As with its predecessor, GEO6 focuses in on water security and cooperation. It finds that there has been a rapid deterioration in freshwater quantity and quality in different regions. Conflicts are found to exacerbate this, alongside human migration, and droughts that are increasing in severity and intensity. In West Asia, where water provision has improved significantly, the report finds that the reliability and continuity of services is being challenged by armed conflicts.
The report cites a UN Environment publication which states that some 286 international transboundary river basins involving 151 countries “pose challenging management problems”. Transboundary lakes and reservoirs are also noted as being problematic, and even within countries such as India or the USA, transboundary problems may arise between states or provinces.
Arguing that water management has historically resulted in “cooperative, rather than conflicting, outcomes”, the report nevertheless notes that conflicts can arise over the implementation of international and inter-state agreements. Similarly, an intensification of water pollution and scarcity can also cause tensions both between and within states, though it is noted that these are rarely the sole trigger of a conflict.
Environmental security in a future GEO7
The elements of GEO6 that address security and conflicts are just part of the bleak picture it paints of the severe environmental threats faced by humanity. The report’s executive summary, which was negotiated and agreed by states in January, argues that “urgent action at an unprecedented scale is necessary to arrest and reverse this situation”. Yet at UNEA-4 in Nairobi this March, the actions of some states seemed wholly at odds with this.

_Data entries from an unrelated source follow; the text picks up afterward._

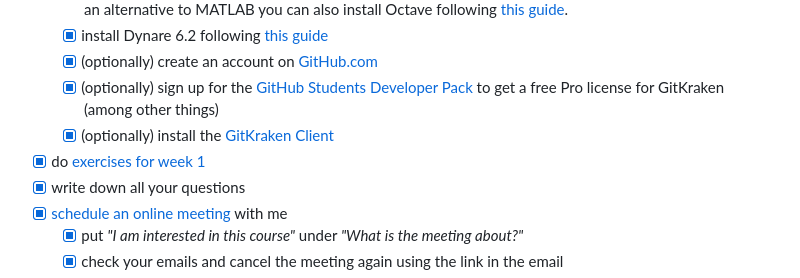
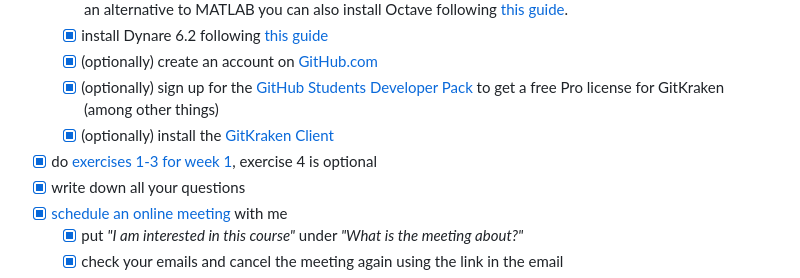
Before and after one commit to wmutschl/Quantitative-Macroeconomics, a Markdown page: README.md, the part around the change. Drawn GitHub-style; folded sections open.

Commit message:
Skip git and gitkraken exercise in to do list
[skip ci]

```diff
--- a/README.md
+++ b/README.md
@@ -32,7 +32,7 @@ Please feel free to use this for teaching or learning purposes; however, taking
   * [x] (optionally) create an account on [GitHub.com](https://github.com/signup)
   * [x] (optionally) sign up for the [GitHub Students Developer Pack](https://education.github.com/pack) to get a free Pro license for GitKraken (among other things)
   * [x] (optionally) install the [GitKraken Client](https://gitkraken.com/download)
-* [x] do [exercises for week 1](https://github.com/wmutschl/Quantitative-Macroeconomics/releases/latest/download/week_1.pdf)
+* [x] do [exercises 1-3 for week 1](https://github.com/wmutschl/Quantitative-Macroeconomics/releases/latest/download/week_1.pdf), exercise 4 is optional
 * [x] write down all your questions
 * [x] [schedule an online meeting](https://schedule.mutschler.eu) with me
   * [x] put *"I am interested in this course"* under *"What is the meeting about?"*
```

That the environmental drivers and consequences of conflicts feature in GEO6 is to be welcomed. Nevertheless, during negotiations to agree the text of the executive summary, two states objected to reflecting the linkages between environmental change and security in the document. Had the summary failed to do so, it would have struck many as odd given the extent to which the full report communicates the importance of integrated and holistic approaches to address environmental, economic and social problems. The complex relationships between the environment and security are a prime example of precisely why such approaches are needed. As it stands, the executive summary states that environmental degradation and climate change can lead to conflicts but does not refer to the environmental consequences of conflicts.
Which is not to say that the linkages between climate change and environmental degradation, and armed conflicts, are fully understood, particularly as they are often context and location specific. This perhaps underscores the importance of the process leading up to the next GEO report and the potential that the process could have as a vehicle for encouraging research on these linkages. The UNEA-4 resolution Keeping the world environment under review included a suite of proposals for improving data collection on environmental change, and called for UN Environment, in consultation with stakeholders, to prepare an options document on the scope and process for GEO7. It also called on them to accelerate efforts to assist states in developing their national environmental data management capacities and environmental monitoring systems for environmental security.
As a minority of spoiler states failed to block language on the relationship between environmental change and human security in March, there is now an opportunity for environmental security to feature in whatever comes next for the GEO process. While its next incarnation is yet to be fully determined, if UN Environment’s moves toward the greater use of Big Data are realised, there is the potential for GEO to become more regular, more accessible, more policy-orientated and more relevant for those seeking to underpin decision-making with reliable environmental data.
Doug Weir is the Research and Policy Director at CEOBS; Leonie Nimmo is a Research Associate.